    Bury the bulls..t
    I’ve had enough of the lies
    Do you really think I’m interested
    In what goes on in your mind
    What am I
    Your Dancing Queen
    Here for you to lead me on
    Well, I’m sorry
    I’m no longer falling for that song
    So, bury the bulls..t
    And move along
    .
    (Advice for the abused : Don’t dance)

  10. josephdaniel

    Bury the Burden

    There was no procession
    No one cried
    No one came to say goodbye

    There was no obituary
    No words to say
    No one knelt to pray

    There was finally peace
    where my body lay
    I buried my worries today

  11. Linda Voit

    Bury the Moon

    Bury the moon deep in your heart.
    Let its round, cool comfort temper
    your temper. Let its glow hold you
    steady through daylight’s blaze
    and its smiling blue cheese face
    make you beam for what seems
    like no reason. When others see
    wax and wane, understand
    it’s just their angle and a play
    of light. Know you are always full.

    Linda Voit

  12. JanetRuth

    Thank-you Robert for another great April:)

    Bury the Fruitless Sigh

    Bury the woulda-coulda-shoulda
    Because its fruitless sigh
    Strips moments of the bit o’ love
    In hope-streams hasting by

    Carry in Want’s weeping whisper
    Not tears of regret
    But gladness because morning offers
    What is undone yet

    Janet~

  13. Joseph Harker

    As always, many thanks to Robert for the tremendous energy and effort it takes to run this thing, and to all of you for reading and participating and dreaming…

    Bury the Days

    when you have done with them,
    worm-eaten and grey, or else sucked
    clean of their gold.
    Scrape their minimal graves one
    after the other and tip them in.
    The scraps of meat
    come loose in the soil. You can
    walk barefoot and feel their remnants
    nitric and full of sugar
    water drawn up into your veins.
    You will know each small mound
    contains its core, hard,
    fibrous, spangled with twenty-four
    round seeds. In the spring, which is
    another lifetime entirely,
    new trees begin their thrust out of
    these days you thought you’d left
    behind.

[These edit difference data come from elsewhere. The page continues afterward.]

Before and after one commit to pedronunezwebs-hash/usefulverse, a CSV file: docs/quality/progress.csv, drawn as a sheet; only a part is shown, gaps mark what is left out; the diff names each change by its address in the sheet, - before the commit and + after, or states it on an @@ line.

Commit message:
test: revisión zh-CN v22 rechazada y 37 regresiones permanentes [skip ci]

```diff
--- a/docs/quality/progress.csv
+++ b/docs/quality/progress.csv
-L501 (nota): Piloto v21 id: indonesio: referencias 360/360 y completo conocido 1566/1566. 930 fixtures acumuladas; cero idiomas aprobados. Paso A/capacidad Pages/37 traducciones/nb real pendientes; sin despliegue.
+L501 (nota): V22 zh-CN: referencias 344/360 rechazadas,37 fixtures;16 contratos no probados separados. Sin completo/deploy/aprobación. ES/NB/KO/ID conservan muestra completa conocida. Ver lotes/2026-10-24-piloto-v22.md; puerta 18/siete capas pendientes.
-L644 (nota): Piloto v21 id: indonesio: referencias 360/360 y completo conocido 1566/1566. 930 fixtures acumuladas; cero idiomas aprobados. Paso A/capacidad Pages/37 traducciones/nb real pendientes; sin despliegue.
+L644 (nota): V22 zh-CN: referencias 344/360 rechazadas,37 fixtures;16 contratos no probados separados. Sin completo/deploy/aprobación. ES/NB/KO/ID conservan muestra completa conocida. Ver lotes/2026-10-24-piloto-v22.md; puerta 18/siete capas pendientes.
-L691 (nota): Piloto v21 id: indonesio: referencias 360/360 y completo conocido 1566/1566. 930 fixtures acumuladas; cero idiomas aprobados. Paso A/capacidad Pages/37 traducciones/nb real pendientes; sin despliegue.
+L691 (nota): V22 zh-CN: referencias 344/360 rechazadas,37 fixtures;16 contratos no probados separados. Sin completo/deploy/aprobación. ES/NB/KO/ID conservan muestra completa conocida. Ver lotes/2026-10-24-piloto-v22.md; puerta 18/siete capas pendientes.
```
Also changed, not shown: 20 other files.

Your life
    becomes a thousandfold orchard.
    Your memory swells sweet for others
    to come and eat.

  14. lionetravail

    With the Dead Pets of Yesteryear
    by David M. Hoenig

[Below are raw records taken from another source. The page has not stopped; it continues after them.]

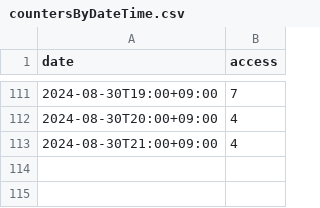
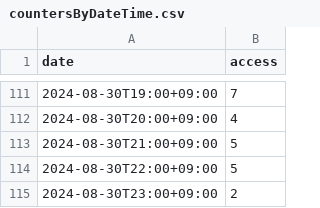
Before and after one commit to categolj/access-report, a CSV file: 2024-08-26_2024-09-01/countersByDateTime.csv, drawn as a sheet; only a part is shown, gaps mark what is left out.

```diff
--- a/2024-08-26_2024-09-01/countersByDateTime.csv
+++ b/2024-08-26_2024-09-01/countersByDateTime.csv
@@ -112,2 +112,4 @@ date,access
 2024-08-30T20:00+09:00,4
-2024-08-30T21:00+09:00,4
+2024-08-30T21:00+09:00,5
+2024-08-30T22:00+09:00,5
+2024-08-30T23:00+09:00,2
```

    Bury that sense of moral indignation
    in your weedy, barren back yard,
    right next to Goldy in her cardboard box
    who, even today, smells less fishy than your hypocrisy.

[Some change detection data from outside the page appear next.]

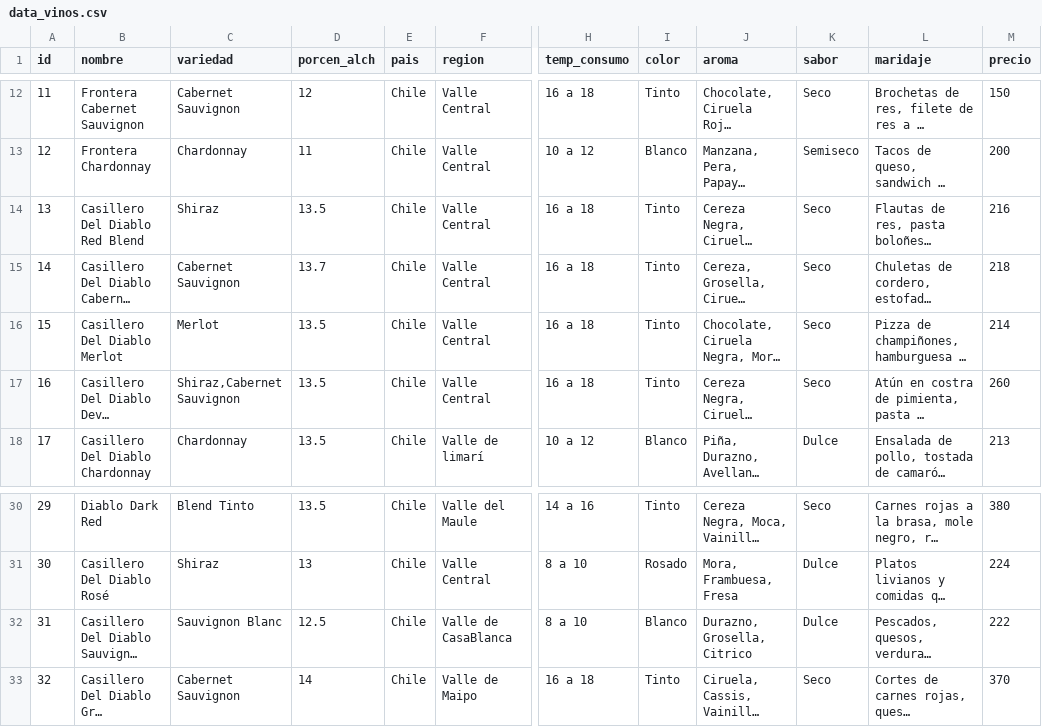
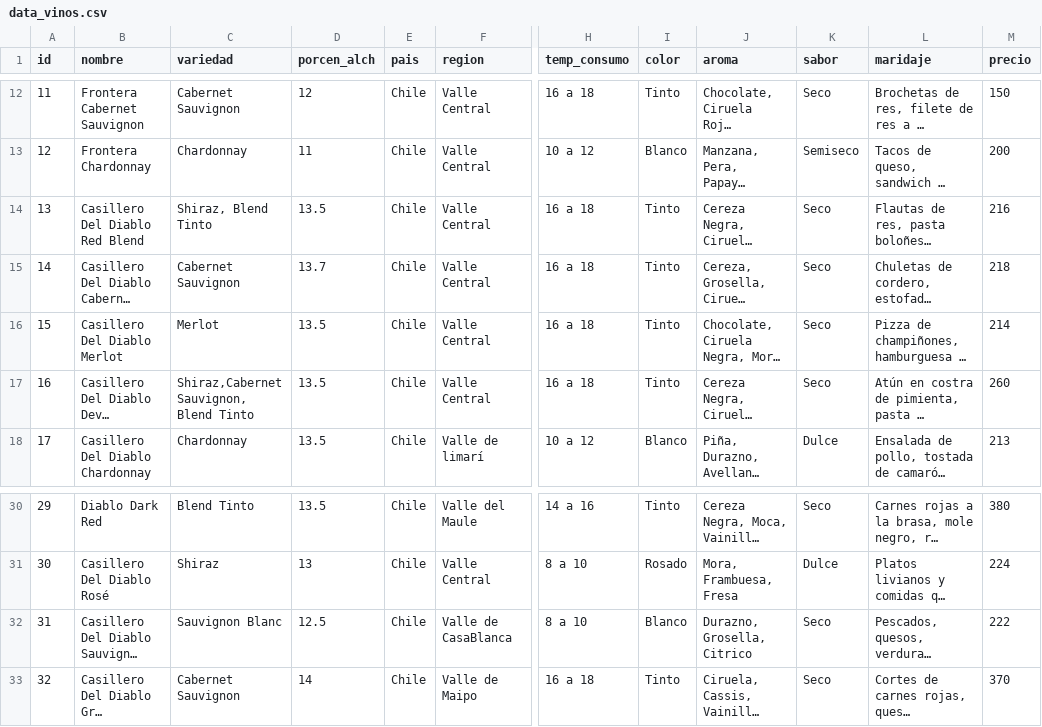
Before and after one commit to Cris1997/sistema_recomendacion, a CSV file: data_vinos.csv, drawn as a sheet; only a part is shown, gaps mark what is left out; long unchanged cells end in …; the diff names each change by its address in the sheet, - before the commit and + after, or states it on an @@ line.

```diff
--- a/data_vinos.csv
+++ b/data_vinos.csv
-C14 (variedad): Shiraz
+C14 (variedad): Shiraz, Blend Tinto
-C17 (variedad): Shiraz,Cabernet Sauvignon
+C17 (variedad): Shiraz,Cabernet Sauvignon, Blend Tinto
-K32 (sabor): Dulce
+K32 (sabor): Seco
```
Also changed, not shown: sabor.csv, variedad.csv, 3 other files.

    Dig down twelve feet, why don’t you,
    using your righteously forked tongue,
    because the lies you tell are so monstrous
    they won’t lie quiet at six.

    The way you set your feet, heels dug in-
    like a discarded tabletop in Death Valley,
    without leg or high ground for your arrogance-
    recalls Lot’s salty wife, too virtuous for Sodom’s destruction.

    Please, bury that cubic zirconian indignation deep, out back,
    because it reeks like moldering corpses falling from your lips.

  15. Patricia A. Hawkenson

    Time for THANKS, Robert! and fellow wordsmiths ALL! Another great ride through a cherished month together. I’ve been in this game for a few years now, and it never gets old! Thought provoking poems that were written and read pull up so many memories and emotions. Good luck to all in the next phase of the fun!

    1. Kjean

      HERE! HERE!
      I am new to the challenge this year, but I have enjoyed it immensely! So much fun to write from the prompts you have given, Robert, and I especially love your rendition of today’s prompt. I feel like I should write my poem for today, as a eulogy. I have also enjoyed the inspiration from others and the wonderful feedback!
      This has been a remarkable experience, one I will definitely do again next year. Thank you so much for this opportunity, your hard-thought-through prompts, and all the professionals you were able to invite as judges. THANK YOU!

  16. writinglife16

    BURY THE DRAMA

    O woe is me
    What will I do?
    The Poem-A-Day
    Month is now through.
    I told my sister
    and then I heard her say
    Don’t be dramatic
    There is always May.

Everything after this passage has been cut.